“If you look at the amount of space we are excavating what are the chances of finding a horseshoe? It’s one in a million.
“To the people of Oakham it’s a symbol.”
Other artefacts found include a musket ball, a jetton or merchant’s token from the reign of Edward I (1272-1307) and a post-Medieval merchant’s token belonging to a man called Richard from Uppingham.
By Wednesday afternoon four trenches had been dug in the grounds, some based on geo-physics which use radar to pick up patterns under the ground. Some were chosen because of the shape of the earth.
The team believe that some of the walls they had unearthed were for outbuildings, a chamber and even a chapel which date back as far at the 13th century.
Researcher Celyn Williams said: “All we have to work from at the moment is an old map of the castle grounds.
“We are starting to find bits and bobs from the 13th and 14th centuries but we want to go back even further to the Normans and the Anglo-Saxons.
“It is steaming ahead and the site itself has such a complex history.
“The hall itself is the best preserved Norman hall in the country. It doesn’t look like much of a castle now but it would have been.”
The team is also taking its time to learn as much about Oakham as it can in the time they are here.
Landscape architect Stewart Ainsworth first visited Oakham 26 years ago and says it is fascinating returning to the castle in a professional role.
He said: “My task has been to look at how the castle has evolved and how it has affected Oakham as a town. I have been using old maps and evidence that can be found above the ground.”

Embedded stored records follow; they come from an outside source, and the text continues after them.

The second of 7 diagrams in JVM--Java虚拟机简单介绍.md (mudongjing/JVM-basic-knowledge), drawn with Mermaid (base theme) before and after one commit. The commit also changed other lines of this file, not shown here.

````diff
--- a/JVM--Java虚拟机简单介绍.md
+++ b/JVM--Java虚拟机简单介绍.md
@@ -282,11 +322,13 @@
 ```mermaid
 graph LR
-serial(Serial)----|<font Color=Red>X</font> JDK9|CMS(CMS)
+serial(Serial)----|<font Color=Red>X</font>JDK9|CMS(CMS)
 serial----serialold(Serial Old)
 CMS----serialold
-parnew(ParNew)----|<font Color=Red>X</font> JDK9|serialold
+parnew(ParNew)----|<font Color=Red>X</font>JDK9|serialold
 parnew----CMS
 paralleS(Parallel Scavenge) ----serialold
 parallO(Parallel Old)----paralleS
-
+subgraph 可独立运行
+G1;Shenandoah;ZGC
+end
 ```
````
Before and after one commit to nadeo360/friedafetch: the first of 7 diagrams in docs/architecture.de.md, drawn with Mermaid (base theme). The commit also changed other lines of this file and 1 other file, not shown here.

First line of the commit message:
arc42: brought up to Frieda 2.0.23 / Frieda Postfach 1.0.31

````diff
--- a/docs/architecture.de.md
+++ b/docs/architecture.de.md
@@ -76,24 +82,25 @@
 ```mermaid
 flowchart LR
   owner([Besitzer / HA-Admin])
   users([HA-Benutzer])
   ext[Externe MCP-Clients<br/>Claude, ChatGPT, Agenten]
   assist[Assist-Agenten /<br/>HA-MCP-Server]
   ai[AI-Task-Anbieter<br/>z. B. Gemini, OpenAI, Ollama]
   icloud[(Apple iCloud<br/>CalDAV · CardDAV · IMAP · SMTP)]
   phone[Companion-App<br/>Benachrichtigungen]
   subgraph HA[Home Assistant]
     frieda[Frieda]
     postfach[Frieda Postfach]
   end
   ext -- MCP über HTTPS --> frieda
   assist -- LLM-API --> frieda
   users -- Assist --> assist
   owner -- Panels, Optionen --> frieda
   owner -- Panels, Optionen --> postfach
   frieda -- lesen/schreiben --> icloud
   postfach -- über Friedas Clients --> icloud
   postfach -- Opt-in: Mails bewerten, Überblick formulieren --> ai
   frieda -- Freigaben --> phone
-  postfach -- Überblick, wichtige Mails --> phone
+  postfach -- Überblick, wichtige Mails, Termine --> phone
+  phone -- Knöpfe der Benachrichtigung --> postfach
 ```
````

Mr Ainsworth and part of the team circled above Oakham in a helicopter on Wednesday afternoon to find out what the street patterns could tell them.
He said the original site spread much further than they had originally thought.
He added: “Their job [the archaeologists] is to dig at layers of earth to find out how Oakham has evolved. Mine is to dig at layers of the town above ground.”
One of Mr Ainsworth’s main discoveries was that Oakham’s “L” shaped market is probably in that shape because it is based around an old road which went out of the town past where the Buttercross stands now.
The show will be shown on Channel 4 between January and March next year.
Dr Harding said: “I have absolutely enjoyed it. It is the first time I have been up here and the hall here is a magnificent building.
“The building and the site deserve better attention and with a bit of exposure on the telly then hopefully it will encourage more people to visit.”